AS BEFITS two distinguished gentlemen in their 60s, Mel Torme and George Shearing represent jazz at its most refined. The 60-year-old Chicago singer and the 66-year-old London pianist never resort to the pushed rhythm or the twisted tone to make their point, relying instead on the utter grace of their exquisite sound and precise phrasing.

Unlike their three previous Concord records, their new album, "An Elegant Evening," features them without any accompaniment. The spaces usually filled by a drummer or bassist only reinforce the duo's air of refinement. Shearing's keyboard architecture for each song is as restrained and lyrical as ever. Torme delivers his consonants cleanly, but he fills his pure-toned vowels with a sense of longing that seems to hang in the air.

Each participant contributes one strong song of his own composition: Both Torme's "After the Waltz Is Over" and Shearing's "You Changed my Life" capture, in unhurried phrases, the swooning intoxication of new love.
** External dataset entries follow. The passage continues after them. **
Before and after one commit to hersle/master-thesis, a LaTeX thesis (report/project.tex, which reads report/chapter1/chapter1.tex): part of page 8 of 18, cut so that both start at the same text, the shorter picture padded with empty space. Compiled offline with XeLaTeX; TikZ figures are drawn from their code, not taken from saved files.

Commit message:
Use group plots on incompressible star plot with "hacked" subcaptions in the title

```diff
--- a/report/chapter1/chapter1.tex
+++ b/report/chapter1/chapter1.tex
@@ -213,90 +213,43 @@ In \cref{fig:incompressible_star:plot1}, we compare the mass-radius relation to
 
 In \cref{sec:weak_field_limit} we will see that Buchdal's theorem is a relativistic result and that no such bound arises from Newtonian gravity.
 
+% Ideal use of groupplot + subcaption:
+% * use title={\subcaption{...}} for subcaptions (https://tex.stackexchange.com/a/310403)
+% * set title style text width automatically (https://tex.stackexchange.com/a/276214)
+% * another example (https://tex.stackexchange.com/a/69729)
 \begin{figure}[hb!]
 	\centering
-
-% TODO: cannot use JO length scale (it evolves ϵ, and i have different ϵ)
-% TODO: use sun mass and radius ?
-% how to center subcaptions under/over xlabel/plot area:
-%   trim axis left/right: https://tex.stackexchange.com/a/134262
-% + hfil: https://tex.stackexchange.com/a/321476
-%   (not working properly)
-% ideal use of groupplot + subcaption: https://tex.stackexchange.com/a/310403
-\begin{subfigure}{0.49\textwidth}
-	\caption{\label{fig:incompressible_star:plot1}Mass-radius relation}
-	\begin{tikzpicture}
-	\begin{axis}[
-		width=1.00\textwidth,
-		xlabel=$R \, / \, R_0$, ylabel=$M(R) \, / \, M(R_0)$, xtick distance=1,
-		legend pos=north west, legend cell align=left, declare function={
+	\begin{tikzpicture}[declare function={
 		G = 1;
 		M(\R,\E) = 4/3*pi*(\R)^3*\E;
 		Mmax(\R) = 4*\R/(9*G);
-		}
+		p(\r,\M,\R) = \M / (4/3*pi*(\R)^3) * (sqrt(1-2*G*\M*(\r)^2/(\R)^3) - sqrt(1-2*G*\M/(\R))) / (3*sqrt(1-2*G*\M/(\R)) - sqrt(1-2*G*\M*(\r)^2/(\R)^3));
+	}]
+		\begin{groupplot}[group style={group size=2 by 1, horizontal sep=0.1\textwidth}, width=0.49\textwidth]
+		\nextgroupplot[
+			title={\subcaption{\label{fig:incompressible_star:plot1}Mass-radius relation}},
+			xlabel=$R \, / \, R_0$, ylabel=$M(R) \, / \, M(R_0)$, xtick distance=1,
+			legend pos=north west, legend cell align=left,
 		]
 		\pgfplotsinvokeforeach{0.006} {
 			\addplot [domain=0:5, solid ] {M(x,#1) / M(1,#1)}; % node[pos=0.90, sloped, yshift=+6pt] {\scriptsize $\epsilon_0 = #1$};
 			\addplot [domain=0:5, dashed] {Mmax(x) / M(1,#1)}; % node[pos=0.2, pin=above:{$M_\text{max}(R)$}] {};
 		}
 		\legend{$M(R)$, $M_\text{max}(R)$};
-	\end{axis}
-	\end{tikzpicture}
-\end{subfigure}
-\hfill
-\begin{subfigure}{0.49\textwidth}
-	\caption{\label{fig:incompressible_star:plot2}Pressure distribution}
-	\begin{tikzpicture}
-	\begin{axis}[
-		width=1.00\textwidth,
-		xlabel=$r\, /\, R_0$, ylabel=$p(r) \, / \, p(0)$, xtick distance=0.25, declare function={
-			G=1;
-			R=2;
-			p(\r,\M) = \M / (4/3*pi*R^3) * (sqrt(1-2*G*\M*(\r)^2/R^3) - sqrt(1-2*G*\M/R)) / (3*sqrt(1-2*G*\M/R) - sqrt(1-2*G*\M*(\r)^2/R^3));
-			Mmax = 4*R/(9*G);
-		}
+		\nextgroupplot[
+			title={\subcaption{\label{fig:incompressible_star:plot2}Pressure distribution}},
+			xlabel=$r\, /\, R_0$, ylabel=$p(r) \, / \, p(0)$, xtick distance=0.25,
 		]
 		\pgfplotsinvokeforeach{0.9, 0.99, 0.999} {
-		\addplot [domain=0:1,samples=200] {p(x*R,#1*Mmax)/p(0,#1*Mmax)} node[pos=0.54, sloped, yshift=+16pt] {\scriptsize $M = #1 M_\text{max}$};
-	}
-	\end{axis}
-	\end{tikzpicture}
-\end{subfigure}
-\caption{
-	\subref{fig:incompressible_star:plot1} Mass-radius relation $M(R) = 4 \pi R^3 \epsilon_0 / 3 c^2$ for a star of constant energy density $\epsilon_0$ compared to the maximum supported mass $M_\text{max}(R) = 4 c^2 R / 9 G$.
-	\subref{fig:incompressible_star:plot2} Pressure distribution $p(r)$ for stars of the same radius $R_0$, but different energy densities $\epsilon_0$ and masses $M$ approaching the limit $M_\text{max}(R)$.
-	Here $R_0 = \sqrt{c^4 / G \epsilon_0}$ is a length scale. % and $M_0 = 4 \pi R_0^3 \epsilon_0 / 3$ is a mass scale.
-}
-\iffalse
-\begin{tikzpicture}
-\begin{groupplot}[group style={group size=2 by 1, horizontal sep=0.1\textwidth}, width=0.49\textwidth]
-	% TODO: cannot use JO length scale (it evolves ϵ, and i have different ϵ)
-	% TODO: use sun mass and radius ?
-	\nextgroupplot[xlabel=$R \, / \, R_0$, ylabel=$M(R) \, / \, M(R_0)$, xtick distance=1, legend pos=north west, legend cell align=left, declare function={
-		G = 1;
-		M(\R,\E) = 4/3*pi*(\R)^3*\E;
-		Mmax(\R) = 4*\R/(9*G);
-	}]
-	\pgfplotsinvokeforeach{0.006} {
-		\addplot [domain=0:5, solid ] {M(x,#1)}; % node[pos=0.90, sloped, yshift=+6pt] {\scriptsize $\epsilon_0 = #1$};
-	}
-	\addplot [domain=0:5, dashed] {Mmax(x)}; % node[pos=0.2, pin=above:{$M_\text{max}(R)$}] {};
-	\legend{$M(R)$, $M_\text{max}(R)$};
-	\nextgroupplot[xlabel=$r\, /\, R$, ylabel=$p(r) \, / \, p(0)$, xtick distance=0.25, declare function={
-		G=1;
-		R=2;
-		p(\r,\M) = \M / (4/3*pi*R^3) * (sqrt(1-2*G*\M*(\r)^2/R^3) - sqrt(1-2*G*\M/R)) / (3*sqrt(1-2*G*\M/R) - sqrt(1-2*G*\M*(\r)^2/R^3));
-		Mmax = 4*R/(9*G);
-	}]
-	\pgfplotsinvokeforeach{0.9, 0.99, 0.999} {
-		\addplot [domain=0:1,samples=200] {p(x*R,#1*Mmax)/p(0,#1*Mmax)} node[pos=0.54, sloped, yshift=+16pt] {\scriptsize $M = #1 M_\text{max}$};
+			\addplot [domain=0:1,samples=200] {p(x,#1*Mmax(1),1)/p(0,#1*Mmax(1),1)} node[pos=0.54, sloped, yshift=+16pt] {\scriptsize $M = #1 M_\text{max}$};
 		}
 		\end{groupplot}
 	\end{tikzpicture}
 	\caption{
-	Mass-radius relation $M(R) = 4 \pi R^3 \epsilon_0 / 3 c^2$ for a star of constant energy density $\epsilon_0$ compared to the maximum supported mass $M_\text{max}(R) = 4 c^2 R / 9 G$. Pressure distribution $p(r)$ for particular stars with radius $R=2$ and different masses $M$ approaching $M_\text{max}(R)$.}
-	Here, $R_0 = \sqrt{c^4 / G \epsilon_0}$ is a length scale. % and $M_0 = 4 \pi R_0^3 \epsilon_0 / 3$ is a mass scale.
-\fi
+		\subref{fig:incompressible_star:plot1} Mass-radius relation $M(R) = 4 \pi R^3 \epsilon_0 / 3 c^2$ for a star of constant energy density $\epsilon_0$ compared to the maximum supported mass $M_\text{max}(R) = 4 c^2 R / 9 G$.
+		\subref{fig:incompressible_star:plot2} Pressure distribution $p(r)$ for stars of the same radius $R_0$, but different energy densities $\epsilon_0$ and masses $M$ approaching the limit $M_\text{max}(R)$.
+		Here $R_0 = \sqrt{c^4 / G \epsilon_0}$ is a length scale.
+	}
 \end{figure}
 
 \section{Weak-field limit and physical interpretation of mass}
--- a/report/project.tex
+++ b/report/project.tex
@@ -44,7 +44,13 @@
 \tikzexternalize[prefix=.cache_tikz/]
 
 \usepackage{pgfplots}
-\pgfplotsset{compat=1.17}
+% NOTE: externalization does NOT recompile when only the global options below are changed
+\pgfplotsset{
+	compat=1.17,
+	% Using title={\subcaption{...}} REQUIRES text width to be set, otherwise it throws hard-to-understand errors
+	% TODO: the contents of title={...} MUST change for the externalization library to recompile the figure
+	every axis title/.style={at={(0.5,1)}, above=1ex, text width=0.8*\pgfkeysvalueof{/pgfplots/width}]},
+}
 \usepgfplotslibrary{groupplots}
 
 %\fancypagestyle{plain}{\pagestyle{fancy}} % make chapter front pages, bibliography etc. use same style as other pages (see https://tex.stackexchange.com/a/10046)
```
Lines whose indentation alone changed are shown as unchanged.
The album's best song, though, is Harold Arlen's "Last Night, When We Were Young"; the pauses between Torme's melancholy vowels and Shearing's spare phrases say more about heartbreak than the most tortured moans.

MEL TORME & GEORGE SHEARING -- "An Elegant Evening" (Concord, C-294); Torme appears through Sunday at Blues Alley.